Is it possible to make statistical inference broadly accessible to non-statisticians without sacrificing mathematical rigor or inference quality? E.g. ‘INFER orbit_type FROM satellites WITH CONFIDENCE 0.7’ BayesDB is a probabilistic programming platform that enables users to query the probable implications of their data as directly as SQL databases enable them to query the data itself. The default modeling assumptions that BayesDB makes are suitable for a broad class of problems, but statisticians can customize these assumptions when necessary. BayesDB also enables domain experts that lack statistical expertise to perform qualitative model checking and encode simple forms of qualitative prior knowledge.
Clustering is a hugely important step of exploratory data analysis and finds plenty of great applications. Typically, clustering technique will identify different groups of observations among your data. For example, if you need to perform market segmentation, cluster analysis will help you with labeling each segment so that you can evaluate each segment’s potential and target some attractive segments.
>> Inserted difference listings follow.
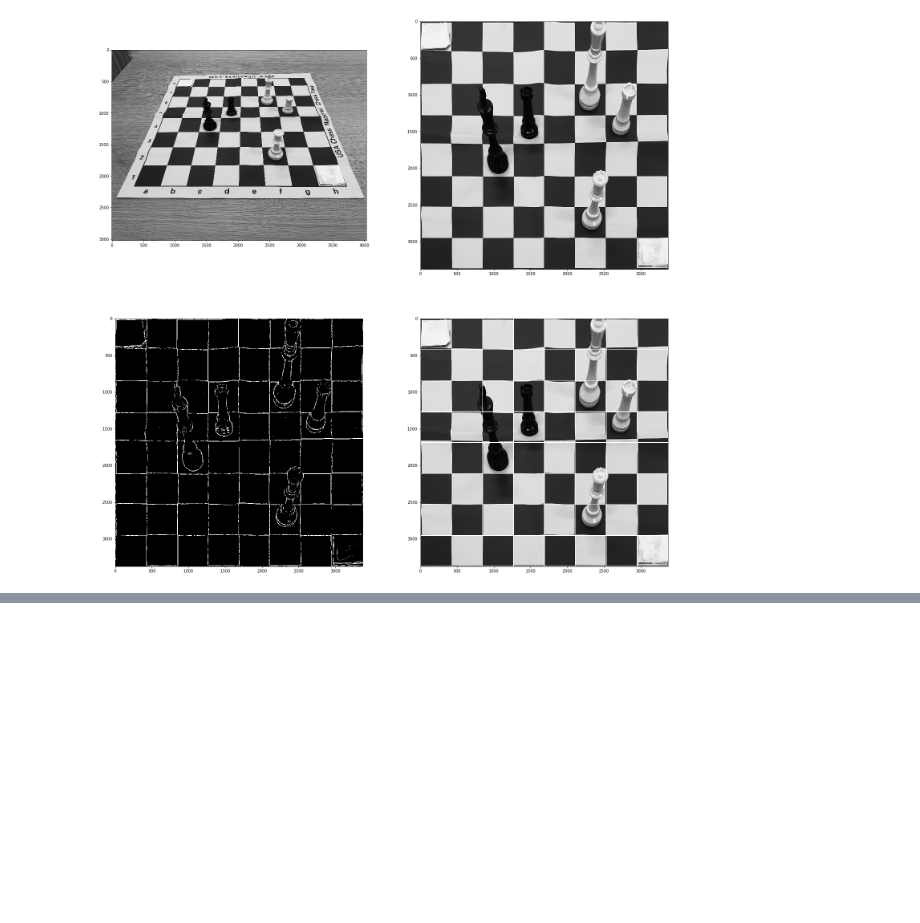
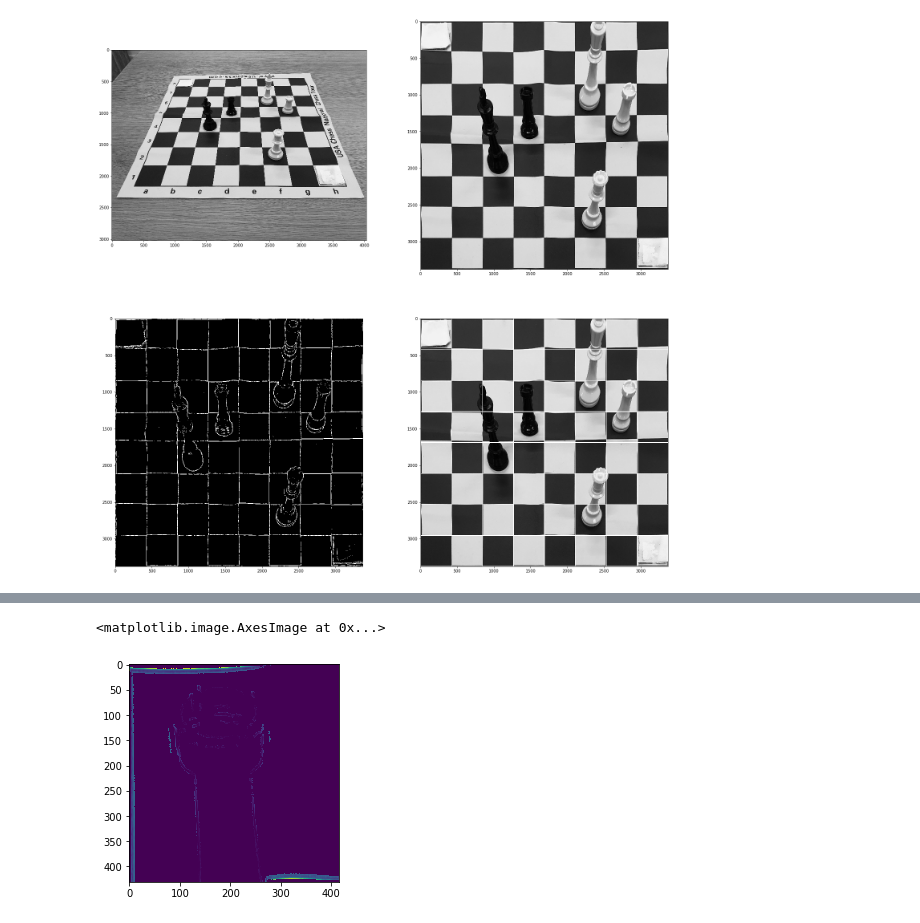
Before and after one commit to xtreemtg/chess_cheaters, a Jupyter notebook: Board_recognizer.ipynb, the cells around one changed output, grey strips where cells are left out. Cells and saved outputs as stored; diff of their text form; code cells hidden in the pictures; blank space fills up the shorter version.

```diff
--- a/Board_recognizer.ipynb
+++ b/Board_recognizer.ipynb
@@ -420,3 +468,9 @@ plt.imshow(lines_pic, cmap='gray')
+# %%
+rook[pre_process_image(rook)==0]=0
+plt.imshow(rook)
+# %% [output]
+<matplotlib.image.AxesImage at 0x...>
+[figure, added]
 # %%
 plt.imshow(cut_from_rect(cropped, smart_squares[4][2]), cmap='gray')
 # %% [output]
```
Also changed, not shown: parts of 13 cells of this notebook, 1 other file.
Therefore, your marketing program and positioning strategy rely heavily on the very fundamental step – grouping of your observations and creation of meaningful segments. We may also find many more use cases in computer science, biology, medicine or social science. However, it often turns out to be quite difficult to define properly how a well-separated cluster looks like.
R’s plot function is probably the most used visualization function in R. It’s simple, easy and gets the job done. It’s also highly customizable. Adding unnecessary styling and information on a visualization/plot is not really recommended because it can take away from what’s being portrayed, but there are times when you have just have to. Whether it’s for pure aesthetics, to convey multiple things in one plot, or any other reason, here are the options you can use in R’s base plot() function.
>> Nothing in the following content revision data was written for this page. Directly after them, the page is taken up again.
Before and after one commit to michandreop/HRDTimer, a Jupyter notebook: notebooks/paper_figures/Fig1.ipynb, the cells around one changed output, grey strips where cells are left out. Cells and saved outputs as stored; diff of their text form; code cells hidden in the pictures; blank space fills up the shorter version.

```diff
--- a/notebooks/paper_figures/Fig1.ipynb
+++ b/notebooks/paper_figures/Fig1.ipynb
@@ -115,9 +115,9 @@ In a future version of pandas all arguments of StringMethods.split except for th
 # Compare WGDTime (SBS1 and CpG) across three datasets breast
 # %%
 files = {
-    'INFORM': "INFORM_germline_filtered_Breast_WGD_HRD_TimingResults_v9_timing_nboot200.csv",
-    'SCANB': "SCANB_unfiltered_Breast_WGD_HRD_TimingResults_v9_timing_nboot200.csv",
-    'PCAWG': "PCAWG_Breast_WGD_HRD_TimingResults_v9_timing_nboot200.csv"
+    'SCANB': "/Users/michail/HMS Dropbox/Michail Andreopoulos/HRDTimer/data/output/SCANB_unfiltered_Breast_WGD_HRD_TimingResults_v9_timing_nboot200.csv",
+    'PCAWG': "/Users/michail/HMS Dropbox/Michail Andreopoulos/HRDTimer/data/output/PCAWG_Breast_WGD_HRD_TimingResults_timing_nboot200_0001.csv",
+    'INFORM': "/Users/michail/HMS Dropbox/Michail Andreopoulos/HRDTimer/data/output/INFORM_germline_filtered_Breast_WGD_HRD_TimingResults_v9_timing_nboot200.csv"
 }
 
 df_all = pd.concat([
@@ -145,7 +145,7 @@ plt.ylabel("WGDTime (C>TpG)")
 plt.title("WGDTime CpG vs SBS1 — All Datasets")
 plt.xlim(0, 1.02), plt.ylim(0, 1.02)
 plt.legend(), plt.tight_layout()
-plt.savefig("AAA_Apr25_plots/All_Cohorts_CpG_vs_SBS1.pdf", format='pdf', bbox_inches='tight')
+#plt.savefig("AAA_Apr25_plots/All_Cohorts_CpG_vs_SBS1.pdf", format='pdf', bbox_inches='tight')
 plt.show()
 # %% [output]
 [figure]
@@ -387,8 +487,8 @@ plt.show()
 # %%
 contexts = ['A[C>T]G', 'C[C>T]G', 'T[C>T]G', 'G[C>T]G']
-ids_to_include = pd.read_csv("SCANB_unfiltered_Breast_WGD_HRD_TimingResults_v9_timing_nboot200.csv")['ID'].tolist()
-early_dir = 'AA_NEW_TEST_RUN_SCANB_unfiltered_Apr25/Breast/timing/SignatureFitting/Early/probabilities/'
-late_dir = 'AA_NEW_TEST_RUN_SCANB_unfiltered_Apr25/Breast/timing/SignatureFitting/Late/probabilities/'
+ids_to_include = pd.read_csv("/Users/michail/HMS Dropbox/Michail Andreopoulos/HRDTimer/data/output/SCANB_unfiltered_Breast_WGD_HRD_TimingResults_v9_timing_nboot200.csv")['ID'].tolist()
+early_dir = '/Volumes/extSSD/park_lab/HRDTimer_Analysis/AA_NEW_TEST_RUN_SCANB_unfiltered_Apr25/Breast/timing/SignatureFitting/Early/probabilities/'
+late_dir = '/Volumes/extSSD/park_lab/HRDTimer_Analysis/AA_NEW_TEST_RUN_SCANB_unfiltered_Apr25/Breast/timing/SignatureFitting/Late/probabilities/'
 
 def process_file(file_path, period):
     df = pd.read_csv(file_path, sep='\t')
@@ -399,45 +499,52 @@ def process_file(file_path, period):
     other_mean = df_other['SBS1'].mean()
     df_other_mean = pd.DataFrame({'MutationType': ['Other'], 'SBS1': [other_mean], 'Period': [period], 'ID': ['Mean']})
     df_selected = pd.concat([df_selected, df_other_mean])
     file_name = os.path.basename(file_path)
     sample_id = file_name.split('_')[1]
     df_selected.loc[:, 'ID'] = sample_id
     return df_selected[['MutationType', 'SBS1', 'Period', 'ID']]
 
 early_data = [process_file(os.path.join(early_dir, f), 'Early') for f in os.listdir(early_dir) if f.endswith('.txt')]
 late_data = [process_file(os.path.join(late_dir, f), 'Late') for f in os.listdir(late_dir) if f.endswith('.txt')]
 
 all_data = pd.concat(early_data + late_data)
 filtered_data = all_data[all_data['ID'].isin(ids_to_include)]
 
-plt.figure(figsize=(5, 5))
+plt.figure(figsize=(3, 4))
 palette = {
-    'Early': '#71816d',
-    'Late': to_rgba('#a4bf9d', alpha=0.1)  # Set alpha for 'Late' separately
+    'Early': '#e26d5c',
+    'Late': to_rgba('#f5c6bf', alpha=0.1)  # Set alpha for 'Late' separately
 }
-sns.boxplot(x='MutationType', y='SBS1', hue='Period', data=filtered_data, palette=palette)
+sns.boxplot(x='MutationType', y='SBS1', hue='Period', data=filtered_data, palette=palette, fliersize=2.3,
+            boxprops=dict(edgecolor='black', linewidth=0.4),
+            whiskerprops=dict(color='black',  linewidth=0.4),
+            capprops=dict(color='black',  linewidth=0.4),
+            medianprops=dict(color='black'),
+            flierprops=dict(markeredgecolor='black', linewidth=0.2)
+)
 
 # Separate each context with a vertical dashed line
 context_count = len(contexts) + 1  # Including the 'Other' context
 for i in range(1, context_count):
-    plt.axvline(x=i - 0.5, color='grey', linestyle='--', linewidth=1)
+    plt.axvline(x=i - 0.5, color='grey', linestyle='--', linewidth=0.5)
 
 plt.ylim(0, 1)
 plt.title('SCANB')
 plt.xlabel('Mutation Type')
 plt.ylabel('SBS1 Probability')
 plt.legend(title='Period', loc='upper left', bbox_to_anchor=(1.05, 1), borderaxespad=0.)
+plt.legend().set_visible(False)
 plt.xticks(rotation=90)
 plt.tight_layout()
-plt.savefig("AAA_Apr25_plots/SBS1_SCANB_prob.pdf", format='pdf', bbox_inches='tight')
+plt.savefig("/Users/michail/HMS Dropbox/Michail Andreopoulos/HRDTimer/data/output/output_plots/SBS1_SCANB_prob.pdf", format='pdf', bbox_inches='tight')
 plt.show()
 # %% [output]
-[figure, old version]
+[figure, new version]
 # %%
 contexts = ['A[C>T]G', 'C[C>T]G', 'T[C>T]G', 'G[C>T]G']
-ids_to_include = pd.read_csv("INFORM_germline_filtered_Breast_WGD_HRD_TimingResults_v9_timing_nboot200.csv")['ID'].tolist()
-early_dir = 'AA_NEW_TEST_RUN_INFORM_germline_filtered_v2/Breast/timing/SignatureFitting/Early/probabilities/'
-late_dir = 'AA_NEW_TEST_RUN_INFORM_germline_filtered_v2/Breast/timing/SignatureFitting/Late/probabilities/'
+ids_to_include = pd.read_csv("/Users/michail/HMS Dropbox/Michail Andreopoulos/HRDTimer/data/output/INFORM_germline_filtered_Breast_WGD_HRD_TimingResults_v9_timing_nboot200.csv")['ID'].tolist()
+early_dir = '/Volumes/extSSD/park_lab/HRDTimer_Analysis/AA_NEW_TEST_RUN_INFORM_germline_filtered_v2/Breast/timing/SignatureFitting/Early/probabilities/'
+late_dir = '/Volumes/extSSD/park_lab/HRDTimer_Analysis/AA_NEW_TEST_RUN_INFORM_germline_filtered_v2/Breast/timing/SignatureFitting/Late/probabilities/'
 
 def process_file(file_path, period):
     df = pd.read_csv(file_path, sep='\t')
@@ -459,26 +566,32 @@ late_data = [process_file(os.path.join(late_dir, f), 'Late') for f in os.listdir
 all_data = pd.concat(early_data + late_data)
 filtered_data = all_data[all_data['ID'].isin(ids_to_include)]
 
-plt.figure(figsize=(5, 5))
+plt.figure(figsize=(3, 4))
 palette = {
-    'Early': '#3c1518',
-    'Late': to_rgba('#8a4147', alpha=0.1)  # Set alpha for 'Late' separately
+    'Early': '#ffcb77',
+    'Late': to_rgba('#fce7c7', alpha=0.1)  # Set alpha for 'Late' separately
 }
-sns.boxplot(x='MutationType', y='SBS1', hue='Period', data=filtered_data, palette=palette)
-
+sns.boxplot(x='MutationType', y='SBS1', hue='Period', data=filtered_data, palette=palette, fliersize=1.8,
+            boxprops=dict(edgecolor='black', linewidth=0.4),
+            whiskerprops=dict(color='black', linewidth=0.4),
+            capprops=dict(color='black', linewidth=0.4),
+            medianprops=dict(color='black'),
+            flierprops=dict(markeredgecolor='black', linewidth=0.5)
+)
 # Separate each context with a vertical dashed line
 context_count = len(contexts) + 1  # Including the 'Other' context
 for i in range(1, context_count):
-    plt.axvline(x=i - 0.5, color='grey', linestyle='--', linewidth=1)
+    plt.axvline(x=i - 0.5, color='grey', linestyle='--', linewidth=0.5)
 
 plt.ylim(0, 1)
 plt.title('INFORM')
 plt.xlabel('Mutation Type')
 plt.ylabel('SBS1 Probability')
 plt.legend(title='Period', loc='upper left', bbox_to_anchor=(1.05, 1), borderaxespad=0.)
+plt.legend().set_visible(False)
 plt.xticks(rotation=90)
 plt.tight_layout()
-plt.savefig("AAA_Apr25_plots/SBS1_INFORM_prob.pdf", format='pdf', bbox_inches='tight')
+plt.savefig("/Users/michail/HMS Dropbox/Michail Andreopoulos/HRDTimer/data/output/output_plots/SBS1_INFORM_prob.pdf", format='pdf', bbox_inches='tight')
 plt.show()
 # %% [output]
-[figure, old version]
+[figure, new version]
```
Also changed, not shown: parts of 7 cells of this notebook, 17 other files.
R provides powerful tools for forecasting time series data such as sales volumes, population sizes, and earthquake frequencies. A number of those tools are also simple enough to be used without mastering sophisticated underlying theories. This set of exercises is the first in a series offering a possibility to practice in the use of such tools, which include the ARIMA model, exponential smoothing models, and others.
Not so long ago RStudio released the R package ‘reticulate‘, it is an R interface to Python. Of course, it was already possible to execute python scripts from within R, but this integration takes it one step further. Imported Python modules, classes and functions can be called inside an R session as if it were just native R functions. Below you’ll find some screen shot code snippets of using certain Python modules within R with the reticulate package. On my GitHub page you’ll find the R files from which these snippets were taken from.
We briefly review SI units, and discuss R packages that deal with measurement units, their compatibility and conversion. Built upon udunits2 and the UNIDATA udunits library, we introduce the package units that provides a class for maintaining unit metadata. When used in expression, it automatically converts units, and simplifies units of results when possible; in case of incompatible units, errors are raised. The class flexibly allows expansion beyond predefined units. Using units may eliminate a whole class of potential scientific programming mistakes. We discuss the potential and limitations of computing with explicit units.